Luke 2: 33-35

 

Lacrymosa
Dolorosa
Voca Me
Libera
Salva Me

You are the voice that calls in the silence
You are the light that shines in the dark
You hold me if I were falling
Hear me if I am calling
Salva Me

You are the words of the song
Lacrymosa
You are the light
Dolorosa
You are the music that plays
Voca Me, Libera
You are the voice
Salva me
You are the day

Lacrymosa
Dolorosa
Voca Me
Libera
Salva Me

You are the words of the song in the sunrise
You are the music that plays at the dawn
You hold me in any sorrow
See me through every shadow
Salva Me

You are the words of the song
Lacrymosa
You are the light
Dolorosa
You are the music that plays
Voca Me, Libera
You are the voice
Salva me
You are the day

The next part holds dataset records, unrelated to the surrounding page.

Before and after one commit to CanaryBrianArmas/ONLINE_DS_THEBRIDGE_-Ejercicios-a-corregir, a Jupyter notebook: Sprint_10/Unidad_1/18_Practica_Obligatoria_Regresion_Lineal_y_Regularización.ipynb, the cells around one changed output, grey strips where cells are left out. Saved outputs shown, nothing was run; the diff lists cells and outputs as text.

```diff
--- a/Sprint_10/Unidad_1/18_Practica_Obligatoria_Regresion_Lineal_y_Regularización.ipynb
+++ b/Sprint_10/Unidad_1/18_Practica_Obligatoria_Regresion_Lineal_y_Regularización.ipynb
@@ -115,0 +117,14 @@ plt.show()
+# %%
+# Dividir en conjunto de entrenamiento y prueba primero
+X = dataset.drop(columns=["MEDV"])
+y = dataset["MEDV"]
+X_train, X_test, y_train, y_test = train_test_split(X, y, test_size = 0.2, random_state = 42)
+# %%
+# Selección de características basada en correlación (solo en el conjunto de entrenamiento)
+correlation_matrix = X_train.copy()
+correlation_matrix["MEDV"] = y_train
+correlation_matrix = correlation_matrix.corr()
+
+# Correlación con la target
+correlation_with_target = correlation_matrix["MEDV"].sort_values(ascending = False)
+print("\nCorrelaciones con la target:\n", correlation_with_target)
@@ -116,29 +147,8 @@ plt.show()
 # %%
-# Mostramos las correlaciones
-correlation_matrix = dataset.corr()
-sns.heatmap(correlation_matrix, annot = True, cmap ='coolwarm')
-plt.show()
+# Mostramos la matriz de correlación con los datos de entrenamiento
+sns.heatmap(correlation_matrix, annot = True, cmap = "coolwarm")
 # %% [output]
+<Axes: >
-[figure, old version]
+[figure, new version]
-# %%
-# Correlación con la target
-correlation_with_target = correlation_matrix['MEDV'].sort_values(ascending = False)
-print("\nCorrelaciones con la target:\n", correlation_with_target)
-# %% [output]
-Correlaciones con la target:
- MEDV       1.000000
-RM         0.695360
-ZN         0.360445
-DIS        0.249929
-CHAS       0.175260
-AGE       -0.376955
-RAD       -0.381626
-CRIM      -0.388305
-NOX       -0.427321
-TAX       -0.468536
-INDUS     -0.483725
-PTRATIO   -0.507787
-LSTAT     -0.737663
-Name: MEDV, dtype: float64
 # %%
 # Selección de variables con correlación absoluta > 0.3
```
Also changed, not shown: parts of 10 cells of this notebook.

Lacrymosa
Dolorosa
You are the voice that calls in the silence
You are the words of the song
You are the light
You are the voice
You are the music that plays
You are the voice
You are the light
You are the day
~adapted for Libera from Saint-Saens’ Carnival of the Animals (Aquarium)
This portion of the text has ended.